Mangue In The Context Of Brazilian Pop Music History: A Comparison With Other Movements
Brains) speaks of an "energetic circuit" linking local and global traits and ideas. Such a circuit has, in one form or another, been extant in Brazilian popular music ever since its inception. Thus, not surprisingly, mangue shares much with other Brazilian pop music trends before it, but it is also unique in some respects. This chapter examines three of the most important precedents for mangue, beginning with the internationally renowned tropicalia movement, followed by artists and trends specifically in Pernambuco that predate the emergence of mangue, and culminating with the 1980s boom in Brazilian rock. I briefly compare each of these with mangue, attempting to arrive at a notion of mangue's place within the history of Brazilian pop m~ic. Tropicaiia
The tropicalia or tropicalismo (tropicalism) movement of the late 1960s is particularly germane for a comparison with mangue because it represents a pioneering juncture in the history of Brazilian popular music-one which took into account for the first time, and ironically juxtaposed, the range of music that Brazil had "digested" up until that point in its musical bowels. As tropicalia pioneer Caetano Veloso explains:
Indeed, tropictilia, as bossa nova before it, was not destined to be a movement that lagged behind pop music of North America or Europe; instead, it radically reshaped music-making in Brazil and has come to serve as a particularly sophisticated example of cross-cultural syncretism for attuned Western listeners.2 Ironically, a movement that at the time (1967-68) thrust Brazilian music firmly into the modern world-chiefly by assimilating the new global pop and rock On' roll originating in the U.S. and England and fusing this with local styles among other influences-is in the 1990s being rediscovered as hip by U.S. fans, critics, and musicians (see Ratliff 1998, Harvey 2(01). The latter have included Beck, the late Kurt Cobain, and other revered underground bands of the moment (see Ratliff 1998). Such interest is being attended to by the re-release of several important tropictilia-era albums on CD, which reportedly are currently being sold in the thousands in the U.S. (ibid.). As New York Times critic Ben Ratliff notes in a 1998 article, "In a recent trip I took to Chicago, it seemed that all the musicians and critics wanted to talk about Tropicalia" (ibid.). In assessing the myriad influences of Caetano Veloso's song "Baby," the writer asks,

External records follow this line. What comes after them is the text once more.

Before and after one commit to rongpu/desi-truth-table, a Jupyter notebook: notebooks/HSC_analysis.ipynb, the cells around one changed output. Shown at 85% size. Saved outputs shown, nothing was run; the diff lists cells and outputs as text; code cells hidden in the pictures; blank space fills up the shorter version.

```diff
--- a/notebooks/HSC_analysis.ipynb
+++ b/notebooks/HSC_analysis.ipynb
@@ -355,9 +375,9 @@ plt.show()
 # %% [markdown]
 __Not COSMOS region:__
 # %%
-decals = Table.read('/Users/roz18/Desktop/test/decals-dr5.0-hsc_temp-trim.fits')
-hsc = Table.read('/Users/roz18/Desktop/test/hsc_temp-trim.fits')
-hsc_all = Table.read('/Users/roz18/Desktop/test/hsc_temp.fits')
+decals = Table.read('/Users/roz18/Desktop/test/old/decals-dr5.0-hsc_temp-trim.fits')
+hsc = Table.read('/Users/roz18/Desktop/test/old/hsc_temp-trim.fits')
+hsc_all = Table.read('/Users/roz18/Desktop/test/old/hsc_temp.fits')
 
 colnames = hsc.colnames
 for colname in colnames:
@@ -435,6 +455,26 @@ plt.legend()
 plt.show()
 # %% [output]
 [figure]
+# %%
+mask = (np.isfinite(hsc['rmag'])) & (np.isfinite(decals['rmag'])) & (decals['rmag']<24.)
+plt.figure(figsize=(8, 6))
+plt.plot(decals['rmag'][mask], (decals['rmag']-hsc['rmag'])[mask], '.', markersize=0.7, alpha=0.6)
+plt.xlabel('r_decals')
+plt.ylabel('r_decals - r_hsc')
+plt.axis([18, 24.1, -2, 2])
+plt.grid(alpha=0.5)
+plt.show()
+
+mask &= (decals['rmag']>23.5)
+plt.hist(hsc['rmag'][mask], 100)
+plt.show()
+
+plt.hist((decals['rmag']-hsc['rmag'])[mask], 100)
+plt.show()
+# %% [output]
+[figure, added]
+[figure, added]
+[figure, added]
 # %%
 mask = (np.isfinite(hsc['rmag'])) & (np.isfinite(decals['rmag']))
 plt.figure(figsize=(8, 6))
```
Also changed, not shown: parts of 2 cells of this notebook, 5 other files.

Is all this worship of Americanness fake kitsch or the real thing? It's a double score of beauty and irony that even Beck hasn't topped. This is as modem as pop gets. . . . Despite a few dated psychedelic touches, this music sounds current; it can be appreciated with the same ears that understand the collage mentality of 'Pet Sounds,' De La Soul, the Beastie Boys or Beck. We knew something like this must have existed but had no idea it would be so perfect (ibid.).